So far, Australia has red-flagged 65 people for possibly hiding millions from the taxman, while Britain said it has identified more than 100 wealthy individuals allegedly using "complex offshore structures to conceal assets." 

"The message is simple: if you evade tax, we're coming after you," British Chancellor of the Exchequer George Osborne, the country's equivalent of a finance minister, said in a statement. 

It was not immediately clear why Canada was initially excluded from the partnership. 

In a statement Thursday, Revenue Minister Gail Shea said Canada has been "working tirelessly" with international partners since the media reports surfaced and has secured a commitment from Britain that "information relevant to Canada stemming from this data will be shared."

"My officials have also made formal requests to the American and Australian tax administrations for the information in their possession," the minister's statement said.

Earlier in the day, a senior enforcement official at the Canada Revenue Agency said that the organization was aware of the announcement and is working with countries with which it has agreements to share tax information.

The official was surprised, however, when CBC News told them that Britain has had the offshore data for nearly three years. "Is that right, eh? That's news to me," the official said. 

It appears the data being used in the new probe is the same as, or includes, millions of tax-haven records that the CBC obtained from the Washington-based International Consortium of Investigative Journalists and that contain the names of at least 450 Canadians.

Britain's tax agency said it received the 400 GB of data in 2010. That is the same year that the records obtained by the ICIJ end. However, that amount of information is more than the 260 GB that the ICIJ got. 

The newly announced data trove is said to contain more than two million files — on par with the leak received by the ICIJ, which had about 2.5 million files on tens of thousands of secret offshore companies, including spreadsheets, emails, database entries and shareholder info.

The Australian Tax Office said it got the information in the last 18 months from another country. Neither the U.S. Internal Revenue Service nor Britain's tax authority disclosed where they got the data.

Canada has treaties with Britain and the United States under which it can request the offshore documents from them. 

The CRA has repeatedly pressed the CBC and the ICIJ to hand over their information, saying as recently as Wednesday that it will "pursue all means available to obtain" the records from the media organizations.

130,000 names

The leaked records obtained by the International Consortium of Investigative Journalists contain information spanning 30 years and 10 offshore tax havens around the world, most notably the British Virgin Islands in the Caribbean and the Cook Islands in the South Pacific.
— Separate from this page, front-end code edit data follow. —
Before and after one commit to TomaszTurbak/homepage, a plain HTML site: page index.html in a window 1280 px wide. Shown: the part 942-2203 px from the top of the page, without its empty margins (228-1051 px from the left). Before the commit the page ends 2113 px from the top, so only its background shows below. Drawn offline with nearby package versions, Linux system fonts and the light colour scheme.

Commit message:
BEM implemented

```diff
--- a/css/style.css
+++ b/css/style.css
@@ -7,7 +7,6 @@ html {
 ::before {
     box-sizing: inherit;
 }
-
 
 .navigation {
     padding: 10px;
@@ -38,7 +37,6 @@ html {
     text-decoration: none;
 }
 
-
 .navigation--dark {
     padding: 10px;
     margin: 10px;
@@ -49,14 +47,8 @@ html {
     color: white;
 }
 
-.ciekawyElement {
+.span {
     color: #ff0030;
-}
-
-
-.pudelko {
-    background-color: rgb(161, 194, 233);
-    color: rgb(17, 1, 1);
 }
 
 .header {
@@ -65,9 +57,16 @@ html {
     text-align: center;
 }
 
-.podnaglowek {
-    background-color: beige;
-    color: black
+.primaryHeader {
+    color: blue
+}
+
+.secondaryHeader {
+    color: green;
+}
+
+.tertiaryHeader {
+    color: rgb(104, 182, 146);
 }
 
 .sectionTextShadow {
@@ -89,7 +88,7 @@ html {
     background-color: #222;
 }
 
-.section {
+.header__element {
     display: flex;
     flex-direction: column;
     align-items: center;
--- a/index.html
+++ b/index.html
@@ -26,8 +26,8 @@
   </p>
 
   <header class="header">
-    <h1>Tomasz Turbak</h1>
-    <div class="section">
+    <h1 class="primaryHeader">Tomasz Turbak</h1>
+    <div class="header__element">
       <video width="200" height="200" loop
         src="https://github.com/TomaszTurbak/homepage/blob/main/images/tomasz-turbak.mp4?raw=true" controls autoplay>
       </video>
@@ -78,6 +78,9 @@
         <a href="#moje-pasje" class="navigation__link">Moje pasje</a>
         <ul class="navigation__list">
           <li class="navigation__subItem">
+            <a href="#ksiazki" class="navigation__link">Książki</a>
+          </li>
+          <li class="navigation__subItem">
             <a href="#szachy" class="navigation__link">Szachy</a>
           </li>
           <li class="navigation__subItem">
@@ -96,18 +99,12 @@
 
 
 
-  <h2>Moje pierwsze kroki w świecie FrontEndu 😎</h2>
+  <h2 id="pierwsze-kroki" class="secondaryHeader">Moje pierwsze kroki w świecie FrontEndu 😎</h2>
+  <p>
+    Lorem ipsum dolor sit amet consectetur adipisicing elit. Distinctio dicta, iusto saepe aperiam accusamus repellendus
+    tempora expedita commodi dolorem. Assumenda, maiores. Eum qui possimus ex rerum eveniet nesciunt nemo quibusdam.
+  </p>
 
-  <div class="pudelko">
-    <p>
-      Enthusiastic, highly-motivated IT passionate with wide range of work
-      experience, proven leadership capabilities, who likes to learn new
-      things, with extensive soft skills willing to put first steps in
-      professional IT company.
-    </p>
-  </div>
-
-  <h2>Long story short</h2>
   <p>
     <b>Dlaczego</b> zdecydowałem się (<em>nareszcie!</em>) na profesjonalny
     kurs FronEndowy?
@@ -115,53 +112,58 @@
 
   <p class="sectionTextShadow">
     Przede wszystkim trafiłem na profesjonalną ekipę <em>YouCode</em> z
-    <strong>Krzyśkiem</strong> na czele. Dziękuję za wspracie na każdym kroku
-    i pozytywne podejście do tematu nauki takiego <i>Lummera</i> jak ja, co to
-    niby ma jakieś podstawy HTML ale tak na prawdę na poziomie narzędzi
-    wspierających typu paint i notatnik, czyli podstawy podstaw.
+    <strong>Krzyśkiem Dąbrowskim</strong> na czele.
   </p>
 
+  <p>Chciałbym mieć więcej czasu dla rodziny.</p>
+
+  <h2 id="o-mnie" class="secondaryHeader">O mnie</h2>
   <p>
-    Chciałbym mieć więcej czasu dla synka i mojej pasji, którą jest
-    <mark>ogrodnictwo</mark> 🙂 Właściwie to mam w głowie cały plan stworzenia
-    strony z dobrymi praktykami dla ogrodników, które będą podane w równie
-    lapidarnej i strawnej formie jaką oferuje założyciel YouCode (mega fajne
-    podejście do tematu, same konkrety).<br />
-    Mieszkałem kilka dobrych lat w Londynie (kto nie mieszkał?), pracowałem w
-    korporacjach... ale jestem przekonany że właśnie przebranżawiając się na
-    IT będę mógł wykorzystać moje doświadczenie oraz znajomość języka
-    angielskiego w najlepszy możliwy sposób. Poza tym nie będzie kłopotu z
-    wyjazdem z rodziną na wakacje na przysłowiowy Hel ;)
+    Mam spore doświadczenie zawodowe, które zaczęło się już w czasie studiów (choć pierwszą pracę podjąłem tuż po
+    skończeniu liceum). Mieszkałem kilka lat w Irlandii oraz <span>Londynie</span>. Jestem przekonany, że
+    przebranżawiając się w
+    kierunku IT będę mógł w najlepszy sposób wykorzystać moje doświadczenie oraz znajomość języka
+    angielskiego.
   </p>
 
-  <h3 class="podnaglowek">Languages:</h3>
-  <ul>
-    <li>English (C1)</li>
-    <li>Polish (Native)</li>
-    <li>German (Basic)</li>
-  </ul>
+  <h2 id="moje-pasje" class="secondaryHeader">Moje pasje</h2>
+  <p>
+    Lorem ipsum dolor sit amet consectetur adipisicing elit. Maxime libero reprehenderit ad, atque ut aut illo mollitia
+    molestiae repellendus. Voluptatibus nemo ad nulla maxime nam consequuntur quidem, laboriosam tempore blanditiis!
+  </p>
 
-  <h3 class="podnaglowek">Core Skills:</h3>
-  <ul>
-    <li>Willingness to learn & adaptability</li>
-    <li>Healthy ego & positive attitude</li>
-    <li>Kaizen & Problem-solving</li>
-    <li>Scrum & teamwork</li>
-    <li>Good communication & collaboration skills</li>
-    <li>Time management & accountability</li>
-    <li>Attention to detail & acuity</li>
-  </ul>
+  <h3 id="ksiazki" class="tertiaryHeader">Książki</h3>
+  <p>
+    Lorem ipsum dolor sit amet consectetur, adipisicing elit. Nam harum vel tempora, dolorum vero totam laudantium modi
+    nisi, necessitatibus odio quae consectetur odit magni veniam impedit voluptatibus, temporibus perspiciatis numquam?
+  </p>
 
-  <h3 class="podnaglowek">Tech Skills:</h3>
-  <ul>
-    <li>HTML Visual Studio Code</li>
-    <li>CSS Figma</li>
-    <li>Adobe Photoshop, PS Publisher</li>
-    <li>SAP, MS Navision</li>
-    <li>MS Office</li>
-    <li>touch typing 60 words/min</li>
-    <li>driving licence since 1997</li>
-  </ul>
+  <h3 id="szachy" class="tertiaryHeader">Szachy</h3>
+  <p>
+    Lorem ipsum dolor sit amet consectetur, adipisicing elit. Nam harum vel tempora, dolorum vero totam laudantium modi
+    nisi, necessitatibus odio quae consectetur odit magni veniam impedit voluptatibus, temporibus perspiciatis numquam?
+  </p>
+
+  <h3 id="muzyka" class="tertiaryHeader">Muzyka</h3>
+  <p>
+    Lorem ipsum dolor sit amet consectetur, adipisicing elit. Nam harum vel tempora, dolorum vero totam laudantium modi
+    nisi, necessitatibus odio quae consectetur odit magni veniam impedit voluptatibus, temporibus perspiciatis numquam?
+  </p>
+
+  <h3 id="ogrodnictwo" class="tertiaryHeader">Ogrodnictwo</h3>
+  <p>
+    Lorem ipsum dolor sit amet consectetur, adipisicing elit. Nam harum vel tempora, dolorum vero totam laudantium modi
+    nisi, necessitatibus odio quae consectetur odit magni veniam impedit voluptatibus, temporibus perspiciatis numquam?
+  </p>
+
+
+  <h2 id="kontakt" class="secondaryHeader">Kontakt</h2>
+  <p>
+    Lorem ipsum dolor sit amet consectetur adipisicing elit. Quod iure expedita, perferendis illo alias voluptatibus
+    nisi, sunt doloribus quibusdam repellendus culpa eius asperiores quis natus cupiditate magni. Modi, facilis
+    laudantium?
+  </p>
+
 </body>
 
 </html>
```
It is believed to be one of the largest ever leaks of financial data. 

The files shed light on more than 120,000 offshore entities — including shell corporations and legal structures known as trusts — involving 130,000 people in over 170 countries. 
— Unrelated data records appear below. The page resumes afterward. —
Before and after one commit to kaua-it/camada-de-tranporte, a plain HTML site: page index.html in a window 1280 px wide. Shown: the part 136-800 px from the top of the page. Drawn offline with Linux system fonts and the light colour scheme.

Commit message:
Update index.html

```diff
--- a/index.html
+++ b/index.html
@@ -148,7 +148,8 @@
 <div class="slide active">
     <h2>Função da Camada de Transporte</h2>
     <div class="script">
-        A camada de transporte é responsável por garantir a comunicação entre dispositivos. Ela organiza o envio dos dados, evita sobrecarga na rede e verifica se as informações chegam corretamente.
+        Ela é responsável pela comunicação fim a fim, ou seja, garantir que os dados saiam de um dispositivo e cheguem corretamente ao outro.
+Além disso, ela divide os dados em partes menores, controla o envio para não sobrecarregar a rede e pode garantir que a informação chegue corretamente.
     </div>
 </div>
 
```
A worldwide media network has turned up revelations in the data on high-ranking politicians and their confidantes, including the prime minister of Georgia and the former president of Colombia; hardened criminals such as a cabal of Russians who stole $230 million from the country's treasury in a colossal tax fraud; and business tycoons.  

The U.S. Internal Revenue Service said in a statement on Thursday that it has agreed with the British and Australian tax agencies to share the data they obtained with other countries "if requested."

"It is expected that this multilateral co-operation and co-ordinated effort will allow many countries to efficiently process this information and effectively enforce any laws that may have been broken," the IRS said.

With files from the CBC's Alison Crawford